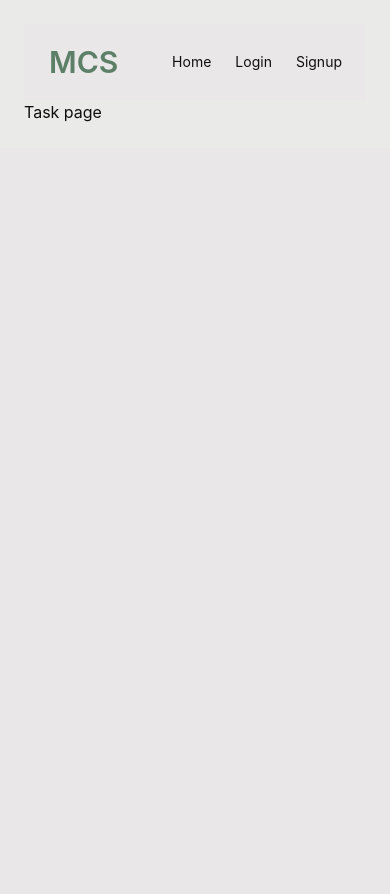
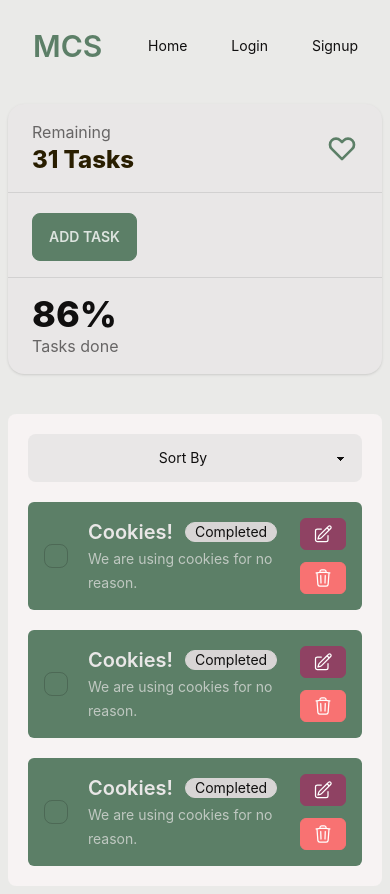
Before and after one commit to FarhanZizz/mcs-task-manager-client, a React (Create React App) app: page /tasks in a window 390 px wide. Before the commit the page ends 844 px from the top, so only its background shows below. Built offline with nearby package versions, Linux system fonts and the light colour scheme; no server answers.

Commit message:
Task Page done

```diff
--- a/package.json
+++ b/package.json
@@ -3,6 +3,7 @@
   "version": "0.1.0",
   "private": true,
   "dependencies": {
+    "@heroicons/react": "^2.0.18",
     "@testing-library/jest-dom": "^5.16.5",
     "@testing-library/react": "^13.4.0",
     "@testing-library/user-event": "^13.5.0",
--- a/src/App.js
+++ b/src/App.js
@@ -32,7 +32,7 @@ function App() {
     },
   ])
   return (
-    <div className="p-6">
+    <div className="p-2 md:p-6">
       <RouterProvider router={router}></RouterProvider>
     </div>
   )
--- a/src/Components/Navbar.js
+++ b/src/Components/Navbar.js
@@ -7,14 +7,14 @@ const Navbar = () => {
 
   const navigate = useNavigate()
   return (
-    <div className="navbar bg-base-100">
+    <div className="navbar ">
       <div className="flex-1">
         <Link to="/" className="btn btn-ghost text-accent normal-case text-3xl">
           MCS
         </Link>
       </div>
       <div className="flex-none">
-        <ul className="menu menu-horizontal md:gap-20 px-1">
+        <ul className="menu menu-horizontal gap-5 md:gap-20 px-1">
           <NavLink
             className={({ isActive }) =>
               isActive
--- /dev/null
+++ b/src/Components/Task.js
@@ -0,0 +1,33 @@
+import React from "react"
+import { PencilSquareIcon, TrashIcon } from "@heroicons/react/24/outline"
+
+const Task = () => {
+  return (
+    <div className="card bg-accent rounded-md text-neutral-content">
+      <div className="card-body flex-row justify-between items-center gap-5 p-4">
+        <div className="flex gap-5 items-center">
+          <input type="checkbox" className="checkbox" />
+          <div>
+            <div className="flex items-center gap-3">
+              <h2 className="card-title">Cookies!</h2>
+              <div className="badge badge-ghost">Completed</div>
+            </div>
+            <span className="text-sm opacity-70">
+              We are using cookies for no reason.
+            </span>
+          </div>
+        </div>
+        <div className="flex flex-col md:flex-row gap-3">
+          <label className="btn btn-secondary btn-sm rounded-md text-white">
+            <PencilSquareIcon className="h-5 w-5 " />
+          </label>
+          <button className="btn btn-error btn-sm rounded-md text-white">
+            <TrashIcon className="h-5 w-5 " />
+          </button>
+        </div>
+      </div>
+    </div>
+  )
+}
+
+export default Task
--- /dev/null
+++ b/src/Components/TaskStat.js
@@ -0,0 +1,135 @@
+import React from "react"
+import { useFormik } from "formik"
+import * as Yup from "yup"
+
+const TaskStat = ({ user }) => {
+  const validationSchema = Yup.object().shape({
+    title: Yup.string().required("Title is required"),
+    message: Yup.string().required("Description is required"),
+  })
+
+  const taskAddHandler = (values) => {
+    console.log("Clicked", values)
+    closeModal()
+  }
+
+  const formik = useFormik({
+    initialValues: {
+      title: "",
+      message: "",
+    },
+    validationSchema: validationSchema,
+    onSubmit: taskAddHandler,
+  })
+
+  function closeModal() {
+    const modal = document.getElementById("add_task")
+    modal.close()
+  }
+
+  return (
+    <div className="stats stats-vertical lg:stats-horizontal shadow">
+      <div className="stat">
+        <div className="stat-figure text-accent">
+          <svg
+            xmlns="http://www.w3.org/2000/svg"
+            fill="none"
+            viewBox="0 0 24 24"
+            className="inline-block w-8 h-8 stroke-current"
+          >
+            <path
+              strokeLinecap="round"
+              strokeLinejoin="round"
+              strokeWidth="2"
+              d="M4.318 6.318a4.5 4.5 0 000 6.364L12 20.364l7.682-7.682a4.5 4.5 0 00-6.364-6.364L12 7.636l-1.318-1.318a4.5 4.5 0 00-6.364 0z"
+            ></path>
+          </svg>
+        </div>
+        <div className="stat-title">Remaining</div>
+        <div className="stat-value text-2xl text-neutral">31 Tasks</div>
+      </div>
+
+      <div className="stat">
+        <div className="stat-title"></div>
+        <div className="stat-value text-secondary">
+          <label htmlFor="add_task" className="btn btn-accent">
+            Add Task
+          </label>
+        </div>
+      </div>
+
+      <div className="stat">
+        {user?.photoURL && (
+          <div className="stat-figure text-accent">
+            <div className="avatar online">
+              <div className="w-16 rounded-full">
+                <img
+                  referrerPolicy="no-referrer"
+                  src={user.photoURL}
+                  alt="user"
+                />
+              </div>
+            </div>
+          </div>
+        )}
+        <div className="stat-value">86%</div>
+        <div className="stat-title">Tasks done</div>
+      </div>
+
+      <input type="checkbox" id="add_task" className="modal-toggle" />
+      <div className="modal">
+        <div className="modal-box">
+          <h3 className="font-bold text-lg">Add New Task</h3>
+          <form onSubmit={formik.handleSubmit}>
+            <div className="form-control my-5 mb-8">
+              <input
+                type="text"
+                required
+                placeholder="TITLE"
+                name="title"
+                className={`input input-bordered rounded-none border-0 border-b-2 input-accent w-full focus:outline-none ${
+                  formik.errors.title && formik.touched.title && "input-error"
+                }`}
+                value={formik.values.title}
+                onChange={formik.handleChange}
+                onBlur={formik.handleBlur}
+              />
+              {formik.errors.title && formik.touched.title && (
+                <div className="input-feedback">{formik.errors.title}</div>
+              )}
+            </div>
+            <div className="form-control my-5">
+              <textarea
+                required
+                placeholder="DESCRIPTION"
+                name="message"
+                className={`input input-bordered rounded-none border-0 border-b-2 input-accent w-full h-20 focus:outline-none ${
+                  formik.errors.message &&
+                  formik.touched.message &&
+                  "input-error"
+                }`}
+                value={formik.values.message}
+                onChange={formik.handleChange}
+                onBlur={formik.handleBlur}
+              ></textarea>
+              {formik.errors.message && formik.touched.message && (
+                <div className="input-feedback">{formik.errors.message}</div>
+              )}
+            </div>
+
+            <div className="modal-action mt-10">
+              <label htmlFor="add_task" className="btn btn-error text-white">
+                Cancel
+              </label>
+              <button type="submit" className="btn btn-accent text-white">
+                Add Data
+              </button>
+            </div>
+          </form>
+        </div>
+      </div>
+    </div>
+  )
+}
+
+export default TaskStat
--- a/src/Pages/Tasks.js
+++ b/src/Pages/Tasks.js
@@ -1,7 +1,31 @@
-import React from "react"
+import React, { useContext } from "react"
+import { AuthContext } from "../AuthProvider/AuthProvider"
+import TaskStat from "../Components/TaskStat"
+import Task from "../Components/Task"
 
 const Tasks = () => {
-  return <div>Task page</div>
+  const { user } = useContext(AuthContext)
+  return (
+    <div className="grid gap-10 justify-center mt-5">
+      <TaskStat user={user} />
+      <div className="bg-[#f7f3f3] grid grid-cols-1 gap-5 rounded-lg p-5">
+        <select
+          defaultValue="sort"
+          className="select select-ghost bg-base-100 justify-center focus:outline-none text-center "
+        >
+          <option value="sort" disabled hidden>
+            Sort By
+          </option>
+          <option value="completed">Completed Tasks</option>
+          <option value="incompleted">Incomplete Tasks</option>
+          <option value="created">Created At</option>
+        </select>
+        <Task />
+        <Task />
+        <Task />
+      </div>
+    </div>
+  )
 }
 
 export default Tasks
```
Also changed, not shown: 1 other file (tests, documents, lock files or other folders).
══════════════════════════════
_Task_:
Leaving every picture out, output the data exactly as it stands.

_Output of the task_:
Before and after one commit to FarhanZizz/mcs-task-manager-client, a React (Create React App) app: page /tasks in a window 390 px wide. Before the commit the page ends 844 px from the top, so only its background shows below. Built offline with nearby package versions, Linux system fonts and the light colour scheme; no server answers.

Commit message:
Task Page done

```diff
--- a/package.json
+++ b/package.json
@@ -3,6 +3,7 @@
   "version": "0.1.0",
   "private": true,
   "dependencies": {
+    "@heroicons/react": "^2.0.18",
     "@testing-library/jest-dom": "^5.16.5",
     "@testing-library/react": "^13.4.0",
     "@testing-library/user-event": "^13.5.0",
--- a/src/App.js
+++ b/src/App.js
@@ -32,7 +32,7 @@ function App() {
     },
   ])
   return (
-    <div className="p-6">
+    <div className="p-2 md:p-6">
       <RouterProvider router={router}></RouterProvider>
     </div>
   )
--- a/src/Components/Navbar.js
+++ b/src/Components/Navbar.js
@@ -7,14 +7,14 @@ const Navbar = () => {
 
   const navigate = useNavigate()
   return (
-    <div className="navbar bg-base-100">
+    <div className="navbar ">
       <div className="flex-1">
         <Link to="/" className="btn btn-ghost text-accent normal-case text-3xl">
           MCS
         </Link>
       </div>
       <div className="flex-none">
-        <ul className="menu menu-horizontal md:gap-20 px-1">
+        <ul className="menu menu-horizontal gap-5 md:gap-20 px-1">
           <NavLink
             className={({ isActive }) =>
               isActive
--- /dev/null
+++ b/src/Components/Task.js
@@ -0,0 +1,33 @@
+import React from "react"
+import { PencilSquareIcon, TrashIcon } from "@heroicons/react/24/outline"
+
+const Task = () => {
+  return (
+    <div className="card bg-accent rounded-md text-neutral-content">
+      <div className="card-body flex-row justify-between items-center gap-5 p-4">
+        <div className="flex gap-5 items-center">
+          <input type="checkbox" className="checkbox" />
+          <div>
+            <div className="flex items-center gap-3">
+              <h2 className="card-title">Cookies!</h2>
+              <div className="badge badge-ghost">Completed</div>
+            </div>
+            <span className="text-sm opacity-70">
+              We are using cookies for no reason.
+            </span>
+          </div>
+        </div>
+        <div className="flex flex-col md:flex-row gap-3">
+          <label className="btn btn-secondary btn-sm rounded-md text-white">
+            <PencilSquareIcon className="h-5 w-5 " />
+          </label>
+          <button className="btn btn-error btn-sm rounded-md text-white">
+            <TrashIcon className="h-5 w-5 " />
+          </button>
+        </div>
+      </div>
+    </div>
+  )
+}
+
+export default Task
--- /dev/null
+++ b/src/Components/TaskStat.js
@@ -0,0 +1,135 @@
+import React from "react"
+import { useFormik } from "formik"
+import * as Yup from "yup"
+
+const TaskStat = ({ user }) => {
+  const validationSchema = Yup.object().shape({
+    title: Yup.string().required("Title is required"),
+    message: Yup.string().required("Description is required"),
+  })
+
+  const taskAddHandler = (values) => {
+    console.log("Clicked", values)
+    closeModal()
+  }
+
+  const formik = useFormik({
+    initialValues: {
+      title: "",
+      message: "",
+    },
+    validationSchema: validationSchema,
+    onSubmit: taskAddHandler,
+  })
+
+  function closeModal() {
+    const modal = document.getElementById("add_task")
+    modal.close()
+  }
+
+  return (
+    <div className="stats stats-vertical lg:stats-horizontal shadow">
+      <div className="stat">
+        <div className="stat-figure text-accent">
+          <svg
+            xmlns="http://www.w3.org/2000/svg"
+            fill="none"
+            viewBox="0 0 24 24"
+            className="inline-block w-8 h-8 stroke-current"
+          >
+            <path
+              strokeLinecap="round"
+              strokeLinejoin="round"
+              strokeWidth="2"
+              d="M4.318 6.318a4.5 4.5 0 000 6.364L12 20.364l7.682-7.682a4.5 4.5 0 00-6.364-6.364L12 7.636l-1.318-1.318a4.5 4.5 0 00-6.364 0z"
+            ></path>
+          </svg>
+        </div>
+        <div className="stat-title">Remaining</div>
+        <div className="stat-value text-2xl text-neutral">31 Tasks</div>
+      </div>
+
+      <div className="stat">
+        <div className="stat-title"></div>
+        <div className="stat-value text-secondary">
+          <label htmlFor="add_task" className="btn btn-accent">
+            Add Task
+          </label>
+        </div>
+      </div>
+
+      <div className="stat">
+        {user?.photoURL && (
+          <div className="stat-figure text-accent">
+            <div className="avatar online">
+              <div className="w-16 rounded-full">
+                <img
+                  referrerPolicy="no-referrer"
+                  src={user.photoURL}
+                  alt="user"
+                />
+              </div>
+            </div>
+          </div>
+        )}
+        <div className="stat-value">86%</div>
+        <div className="stat-title">Tasks done</div>
+      </div>
+
+      <input type="checkbox" id="add_task" className="modal-toggle" />
+      <div className="modal">
+        <div className="modal-box">
+          <h3 className="font-bold text-lg">Add New Task</h3>
+          <form onSubmit={formik.handleSubmit}>
+            <div className="form-control my-5 mb-8">
+              <input
+                type="text"
+                required
+                placeholder="TITLE"
+                name="title"
+                className={`input input-bordered rounded-none border-0 border-b-2 input-accent w-full focus:outline-none ${
+                  formik.errors.title && formik.touched.title && "input-error"
+                }`}
+                value={formik.values.title}
+                onChange={formik.handleChange}
+                onBlur={formik.handleBlur}
+              />
+              {formik.errors.title && formik.touched.title && (
+                <div className="input-feedback">{formik.errors.title}</div>
+              )}
+            </div>
+            <div className="form-control my-5">
+              <textarea
+                required
+                placeholder="DESCRIPTION"
+                name="message"
+                className={`input input-bordered rounded-none border-0 border-b-2 input-accent w-full h-20 focus:outline-none ${
+                  formik.errors.message &&
+                  formik.touched.message &&
+                  "input-error"
+                }`}
+                value={formik.values.message}
+                onChange={formik.handleChange}
+                onBlur={formik.handleBlur}
+              ></textarea>
+              {formik.errors.message && formik.touched.message && (
+                <div className="input-feedback">{formik.errors.message}</div>
+              )}
+            </div>
+
+            <div className="modal-action mt-10">
+              <label htmlFor="add_task" className="btn btn-error text-white">
+                Cancel
+              </label>
+              <button type="submit" className="btn btn-accent text-white">
+                Add Data
+              </button>
+            </div>
+          </form>
+        </div>
+      </div>
+    </div>
+  )
+}
+
+export default TaskStat
--- a/src/Pages/Tasks.js
+++ b/src/Pages/Tasks.js
@@ -1,7 +1,31 @@
-import React from "react"
+import React, { useContext } from "react"
+import { AuthContext } from "../AuthProvider/AuthProvider"
+import TaskStat from "../Components/TaskStat"
+import Task from "../Components/Task"
 
 const Tasks = () => {
-  return <div>Task page</div>
+  const { user } = useContext(AuthContext)
+  return (
+    <div className="grid gap-10 justify-center mt-5">
+      <TaskStat user={user} />
+      <div className="bg-[#f7f3f3] grid grid-cols-1 gap-5 rounded-lg p-5">
+        <select
+          defaultValue="sort"
+          className="select select-ghost bg-base-100 justify-center focus:outline-none text-center "
+        >
+          <option value="sort" disabled hidden>
+            Sort By
+          </option>
+          <option value="completed">Completed Tasks</option>
+          <option value="incompleted">Incomplete Tasks</option>
+          <option value="created">Created At</option>
+        </select>
+        <Task />
+        <Task />
+        <Task />
+      </div>
+    </div>
+  )
 }
 
 export default Tasks
```
Also changed, not shown: 1 other file (tests, documents, lock files or other folders).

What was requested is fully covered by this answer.